Although Medicare provides Americans over the age of 65 with nearly universal health insurance coverage, seniors in the U.S. nevertheless face more cost-related access problems than elderly adults in other industrialized countries, according to a recent study.
An international survey by the Commonwealth Fund, conducted in early 2014, found that older Americans are more likely than their counterparts in ten comparable countries to report skipping needed medical care due to costs (19% vs. 6% on average), having difficulty paying medical bills (11% vs. 3% on average), and spending $2,000 or more in out-of-pocket expenses (21% vs. 7% on average).
“Despite Medicare coverage, older Americans have less protection from health care costs, primarily because of high deductibles and copayments, especially for pharmaceuticals, and limitations on catastrophic expenses and log-term care coverage.”
Commonwealth Fund 2014 International Health Policy Survey of Older Adults in Eleven Countries
The Fund surveyed older adults in the U.S. and ten other industrialized countries (Canada, Australia, New Zealand, and seven European countries). These countries’ populations skew older than the U.S. Even so, seniors in these countries were more likely to report being able to get same- or next-day appointments (68% on average, compared to 57% in the U.S.)
Under the Affordable Care Act, private insurance plans in the U.S. must include a cap on patient out-of-pocket costs. Traditional Medicare does not have such a limit, though many beneficiaries buy supplemental coverage or are eligible for Medicaid, which supplements Medicare benefits.
Some of the difference in costs and access may also be attributed to Americans being in worse health: 86% of American seniors reported suffering from two or more chronic conditions, compared to an average of 60% among their counterparts abroad.
Our analysis of data from the National Health Interview Survey found that, across all adults in the U.S., about 1 in 10 (11%) delayed or went without needed medical care because of cost in 2013. But these access problems are much more common among adults in worse health (22%).

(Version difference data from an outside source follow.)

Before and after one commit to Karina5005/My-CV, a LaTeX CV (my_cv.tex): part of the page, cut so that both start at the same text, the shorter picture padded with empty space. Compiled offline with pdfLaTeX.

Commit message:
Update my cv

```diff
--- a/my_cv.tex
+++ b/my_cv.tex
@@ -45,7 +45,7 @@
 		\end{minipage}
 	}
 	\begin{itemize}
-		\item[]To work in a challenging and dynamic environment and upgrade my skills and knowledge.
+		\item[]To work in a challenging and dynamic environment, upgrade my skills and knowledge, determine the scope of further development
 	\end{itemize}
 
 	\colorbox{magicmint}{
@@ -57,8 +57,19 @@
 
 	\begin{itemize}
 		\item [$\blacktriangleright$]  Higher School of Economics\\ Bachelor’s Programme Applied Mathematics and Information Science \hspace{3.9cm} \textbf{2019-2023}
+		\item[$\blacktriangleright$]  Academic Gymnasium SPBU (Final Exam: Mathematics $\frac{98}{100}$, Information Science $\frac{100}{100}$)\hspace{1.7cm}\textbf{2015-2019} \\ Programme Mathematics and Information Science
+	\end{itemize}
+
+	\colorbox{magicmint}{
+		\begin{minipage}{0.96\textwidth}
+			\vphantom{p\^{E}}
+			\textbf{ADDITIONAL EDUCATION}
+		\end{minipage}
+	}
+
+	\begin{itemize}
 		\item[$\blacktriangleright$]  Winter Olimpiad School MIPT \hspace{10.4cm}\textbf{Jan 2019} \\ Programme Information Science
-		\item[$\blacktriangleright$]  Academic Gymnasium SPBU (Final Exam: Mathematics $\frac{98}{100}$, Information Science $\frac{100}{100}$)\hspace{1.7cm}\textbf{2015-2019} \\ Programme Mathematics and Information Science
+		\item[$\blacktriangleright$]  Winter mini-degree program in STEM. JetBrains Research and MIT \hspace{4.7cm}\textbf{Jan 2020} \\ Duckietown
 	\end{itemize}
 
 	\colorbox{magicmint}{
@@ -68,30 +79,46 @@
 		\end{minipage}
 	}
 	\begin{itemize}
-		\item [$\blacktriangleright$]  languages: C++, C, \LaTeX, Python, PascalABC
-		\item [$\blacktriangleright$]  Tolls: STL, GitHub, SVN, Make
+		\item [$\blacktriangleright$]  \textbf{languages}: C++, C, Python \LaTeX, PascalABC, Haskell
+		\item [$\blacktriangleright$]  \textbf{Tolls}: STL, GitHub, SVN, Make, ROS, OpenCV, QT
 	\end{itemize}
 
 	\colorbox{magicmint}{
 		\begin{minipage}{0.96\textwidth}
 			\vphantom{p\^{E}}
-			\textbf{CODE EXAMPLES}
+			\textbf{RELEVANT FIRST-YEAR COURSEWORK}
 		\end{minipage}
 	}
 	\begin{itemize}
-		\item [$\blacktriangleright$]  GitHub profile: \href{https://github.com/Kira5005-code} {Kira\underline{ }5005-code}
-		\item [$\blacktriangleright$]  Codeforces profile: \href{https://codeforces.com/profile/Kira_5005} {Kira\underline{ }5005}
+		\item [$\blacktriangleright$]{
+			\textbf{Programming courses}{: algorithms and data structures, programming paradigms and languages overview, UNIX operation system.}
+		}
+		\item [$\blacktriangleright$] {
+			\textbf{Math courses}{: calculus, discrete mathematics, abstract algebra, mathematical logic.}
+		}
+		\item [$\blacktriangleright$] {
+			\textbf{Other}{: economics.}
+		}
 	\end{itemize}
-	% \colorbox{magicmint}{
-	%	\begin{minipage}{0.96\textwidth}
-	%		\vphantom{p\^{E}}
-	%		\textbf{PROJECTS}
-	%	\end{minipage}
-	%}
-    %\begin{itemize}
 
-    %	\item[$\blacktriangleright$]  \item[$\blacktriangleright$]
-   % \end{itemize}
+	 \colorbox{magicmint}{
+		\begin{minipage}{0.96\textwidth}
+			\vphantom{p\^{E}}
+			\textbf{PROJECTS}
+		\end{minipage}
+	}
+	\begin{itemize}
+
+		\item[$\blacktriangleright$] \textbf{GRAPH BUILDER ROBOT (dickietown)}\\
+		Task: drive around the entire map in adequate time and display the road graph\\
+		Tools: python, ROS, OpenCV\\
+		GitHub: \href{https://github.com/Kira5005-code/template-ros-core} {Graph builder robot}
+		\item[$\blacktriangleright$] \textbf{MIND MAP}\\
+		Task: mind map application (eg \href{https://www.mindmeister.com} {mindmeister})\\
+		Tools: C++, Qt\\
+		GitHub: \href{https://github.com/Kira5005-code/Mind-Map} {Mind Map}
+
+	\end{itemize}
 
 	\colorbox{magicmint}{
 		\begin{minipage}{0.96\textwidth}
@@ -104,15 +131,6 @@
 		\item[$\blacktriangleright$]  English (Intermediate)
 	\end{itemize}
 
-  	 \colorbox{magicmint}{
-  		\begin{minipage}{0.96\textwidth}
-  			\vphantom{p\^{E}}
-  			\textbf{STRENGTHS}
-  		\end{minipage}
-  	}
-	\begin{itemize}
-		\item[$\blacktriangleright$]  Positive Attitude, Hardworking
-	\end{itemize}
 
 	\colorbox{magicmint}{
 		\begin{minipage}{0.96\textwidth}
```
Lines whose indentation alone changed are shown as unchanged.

The Peterson Center on Healthcare and KFF are partnering to monitor how well the U.S. healthcare system is performing in terms of quality and cost.